#### Dataset records:
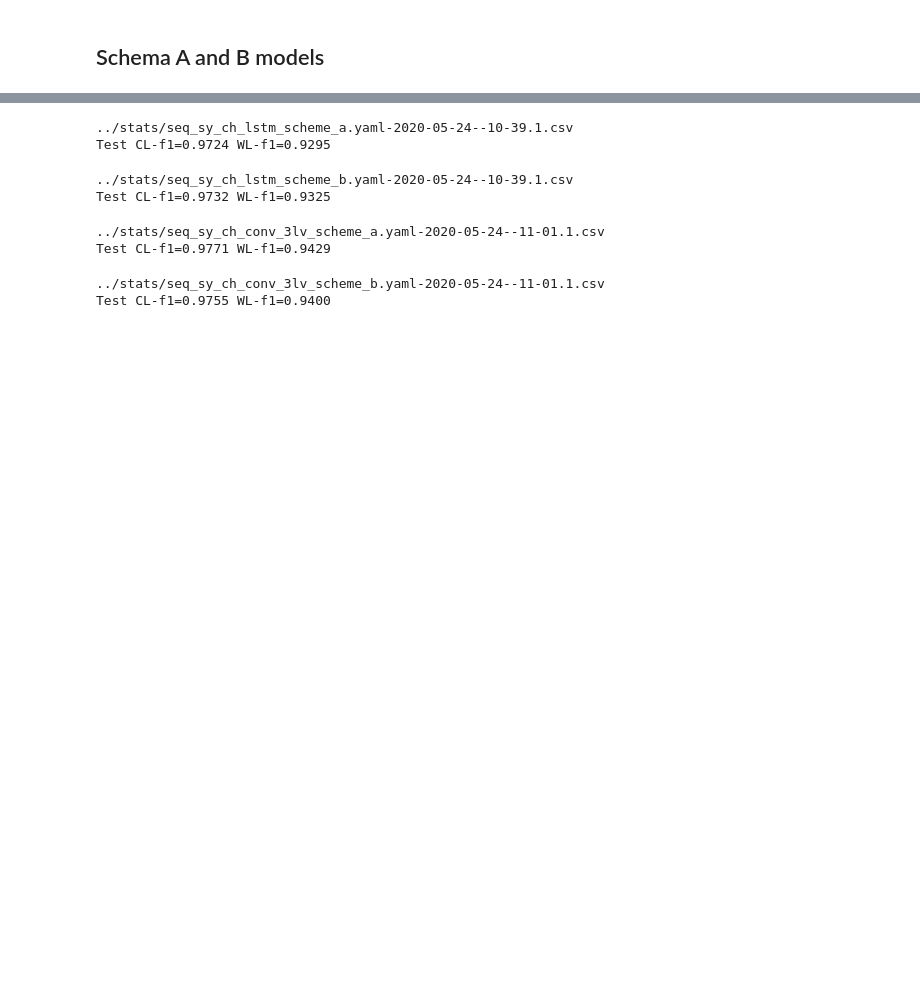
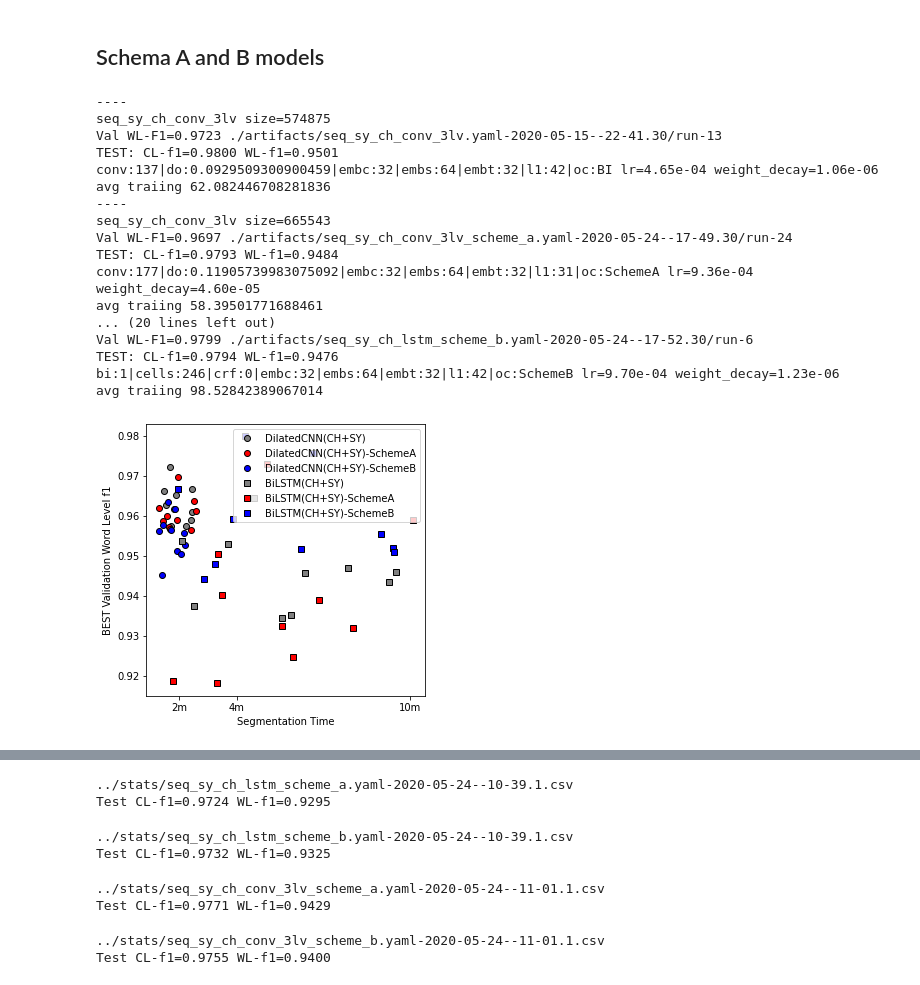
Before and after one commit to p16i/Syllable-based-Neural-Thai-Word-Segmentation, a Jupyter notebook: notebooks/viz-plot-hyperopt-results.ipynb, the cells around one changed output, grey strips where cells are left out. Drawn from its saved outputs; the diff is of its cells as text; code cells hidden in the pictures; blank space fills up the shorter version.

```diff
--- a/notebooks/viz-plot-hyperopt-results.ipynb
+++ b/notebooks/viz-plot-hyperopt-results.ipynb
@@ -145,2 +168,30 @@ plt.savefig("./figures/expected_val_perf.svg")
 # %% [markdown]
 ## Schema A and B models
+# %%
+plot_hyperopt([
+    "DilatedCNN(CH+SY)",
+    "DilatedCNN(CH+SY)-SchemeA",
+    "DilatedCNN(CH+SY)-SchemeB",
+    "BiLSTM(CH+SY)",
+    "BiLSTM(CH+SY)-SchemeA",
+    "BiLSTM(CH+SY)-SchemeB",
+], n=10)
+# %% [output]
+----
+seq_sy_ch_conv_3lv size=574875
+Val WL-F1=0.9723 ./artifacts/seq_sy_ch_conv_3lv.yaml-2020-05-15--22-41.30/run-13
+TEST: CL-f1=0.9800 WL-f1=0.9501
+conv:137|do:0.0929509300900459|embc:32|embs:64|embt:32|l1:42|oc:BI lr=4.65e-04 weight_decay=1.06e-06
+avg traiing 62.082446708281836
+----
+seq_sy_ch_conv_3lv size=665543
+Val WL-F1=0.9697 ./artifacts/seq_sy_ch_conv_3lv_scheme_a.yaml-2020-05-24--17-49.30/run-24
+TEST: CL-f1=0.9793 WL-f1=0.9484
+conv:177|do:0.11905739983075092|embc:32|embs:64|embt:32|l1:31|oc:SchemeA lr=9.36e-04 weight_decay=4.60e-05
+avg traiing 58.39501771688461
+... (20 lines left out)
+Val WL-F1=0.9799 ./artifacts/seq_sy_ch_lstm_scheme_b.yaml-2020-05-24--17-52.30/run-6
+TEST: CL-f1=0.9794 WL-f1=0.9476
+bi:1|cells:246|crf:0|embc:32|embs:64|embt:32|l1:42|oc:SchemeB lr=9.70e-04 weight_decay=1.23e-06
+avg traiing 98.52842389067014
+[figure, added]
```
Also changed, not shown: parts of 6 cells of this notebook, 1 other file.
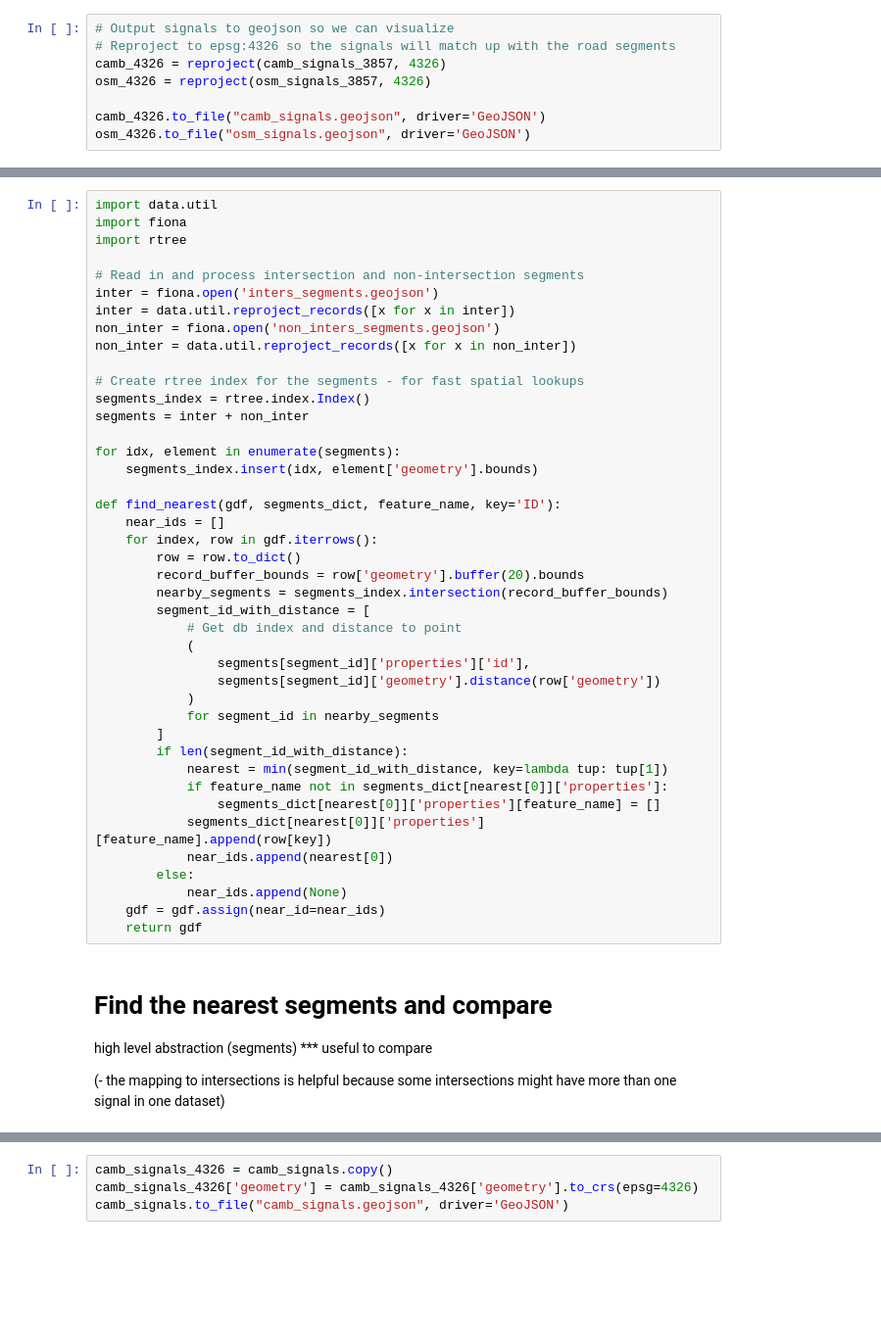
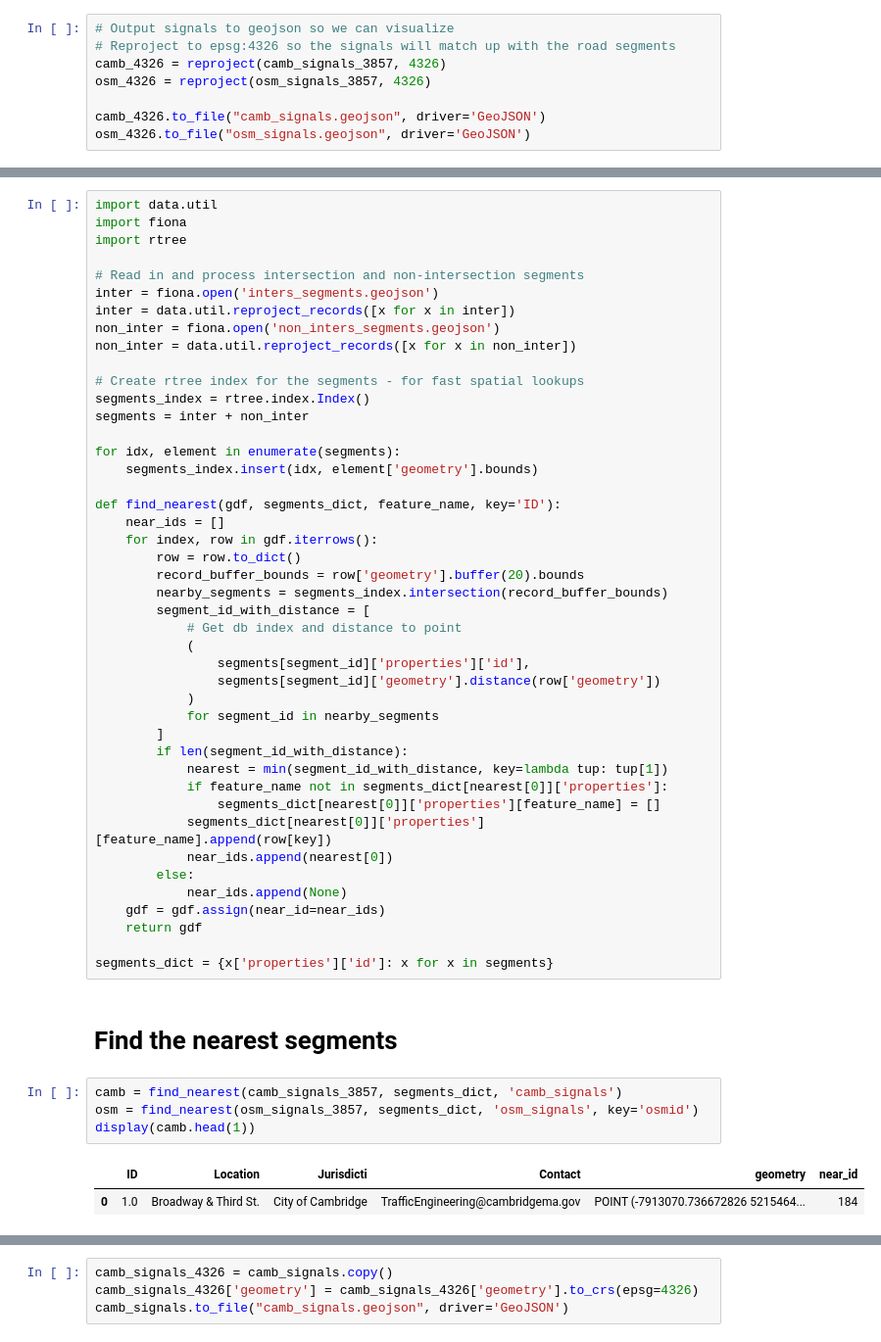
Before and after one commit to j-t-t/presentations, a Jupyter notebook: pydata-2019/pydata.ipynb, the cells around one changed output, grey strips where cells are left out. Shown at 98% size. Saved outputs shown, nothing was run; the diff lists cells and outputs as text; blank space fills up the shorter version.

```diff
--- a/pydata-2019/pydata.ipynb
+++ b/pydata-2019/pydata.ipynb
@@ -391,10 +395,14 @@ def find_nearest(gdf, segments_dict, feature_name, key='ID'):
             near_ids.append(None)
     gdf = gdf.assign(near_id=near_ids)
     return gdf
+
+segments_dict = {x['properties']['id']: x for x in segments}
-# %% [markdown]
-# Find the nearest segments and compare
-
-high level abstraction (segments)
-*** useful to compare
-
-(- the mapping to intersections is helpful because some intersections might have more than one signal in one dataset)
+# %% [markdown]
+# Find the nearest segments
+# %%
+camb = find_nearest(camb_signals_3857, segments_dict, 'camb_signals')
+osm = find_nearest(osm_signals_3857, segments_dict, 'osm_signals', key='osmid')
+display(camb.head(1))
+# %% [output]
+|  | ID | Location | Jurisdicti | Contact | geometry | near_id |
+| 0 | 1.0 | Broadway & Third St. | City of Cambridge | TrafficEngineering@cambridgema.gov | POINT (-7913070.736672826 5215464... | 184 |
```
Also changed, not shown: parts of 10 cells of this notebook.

#### Your task:
Copy out the listing above in full and leave out its pictures.

#### Response area:
Before and after one commit to p16i/Syllable-based-Neural-Thai-Word-Segmentation, a Jupyter notebook: notebooks/viz-plot-hyperopt-results.ipynb, the cells around one changed output, grey strips where cells are left out. Drawn from its saved outputs; the diff is of its cells as text; code cells hidden in the pictures; blank space fills up the shorter version.

```diff
--- a/notebooks/viz-plot-hyperopt-results.ipynb
+++ b/notebooks/viz-plot-hyperopt-results.ipynb
@@ -145,2 +168,30 @@ plt.savefig("./figures/expected_val_perf.svg")
 # %% [markdown]
 ## Schema A and B models
+# %%
+plot_hyperopt([
+    "DilatedCNN(CH+SY)",
+    "DilatedCNN(CH+SY)-SchemeA",
+    "DilatedCNN(CH+SY)-SchemeB",
+    "BiLSTM(CH+SY)",
+    "BiLSTM(CH+SY)-SchemeA",
+    "BiLSTM(CH+SY)-SchemeB",
+], n=10)
+# %% [output]
+----
+seq_sy_ch_conv_3lv size=574875
+Val WL-F1=0.9723 ./artifacts/seq_sy_ch_conv_3lv.yaml-2020-05-15--22-41.30/run-13
+TEST: CL-f1=0.9800 WL-f1=0.9501
+conv:137|do:0.0929509300900459|embc:32|embs:64|embt:32|l1:42|oc:BI lr=4.65e-04 weight_decay=1.06e-06
+avg traiing 62.082446708281836
+----
+seq_sy_ch_conv_3lv size=665543
+Val WL-F1=0.9697 ./artifacts/seq_sy_ch_conv_3lv_scheme_a.yaml-2020-05-24--17-49.30/run-24
+TEST: CL-f1=0.9793 WL-f1=0.9484
+conv:177|do:0.11905739983075092|embc:32|embs:64|embt:32|l1:31|oc:SchemeA lr=9.36e-04 weight_decay=4.60e-05
+avg traiing 58.39501771688461
+... (20 lines left out)
+Val WL-F1=0.9799 ./artifacts/seq_sy_ch_lstm_scheme_b.yaml-2020-05-24--17-52.30/run-6
+TEST: CL-f1=0.9794 WL-f1=0.9476
+bi:1|cells:246|crf:0|embc:32|embs:64|embt:32|l1:42|oc:SchemeB lr=9.70e-04 weight_decay=1.23e-06
+avg traiing 98.52842389067014
+[figure, added]
```
Also changed, not shown: parts of 6 cells of this notebook, 1 other file.
Before and after one commit to j-t-t/presentations, a Jupyter notebook: pydata-2019/pydata.ipynb, the cells around one changed output, grey strips where cells are left out. Shown at 98% size. Saved outputs shown, nothing was run; the diff lists cells and outputs as text; blank space fills up the shorter version.

```diff
--- a/pydata-2019/pydata.ipynb
+++ b/pydata-2019/pydata.ipynb
@@ -391,10 +395,14 @@ def find_nearest(gdf, segments_dict, feature_name, key='ID'):
             near_ids.append(None)
     gdf = gdf.assign(near_id=near_ids)
     return gdf
+
+segments_dict = {x['properties']['id']: x for x in segments}
-# %% [markdown]
-# Find the nearest segments and compare
-
-high level abstraction (segments)
-*** useful to compare
-
-(- the mapping to intersections is helpful because some intersections might have more than one signal in one dataset)
+# %% [markdown]
+# Find the nearest segments
+# %%
+camb = find_nearest(camb_signals_3857, segments_dict, 'camb_signals')
+osm = find_nearest(osm_signals_3857, segments_dict, 'osm_signals', key='osmid')
+display(camb.head(1))
+# %% [output]
+|  | ID | Location | Jurisdicti | Contact | geometry | near_id |
+| 0 | 1.0 | Broadway & Third St. | City of Cambridge | TrafficEngineering@cambridgema.gov | POINT (-7913070.736672826 5215464... | 184 |
```
Also changed, not shown: parts of 10 cells of this notebook.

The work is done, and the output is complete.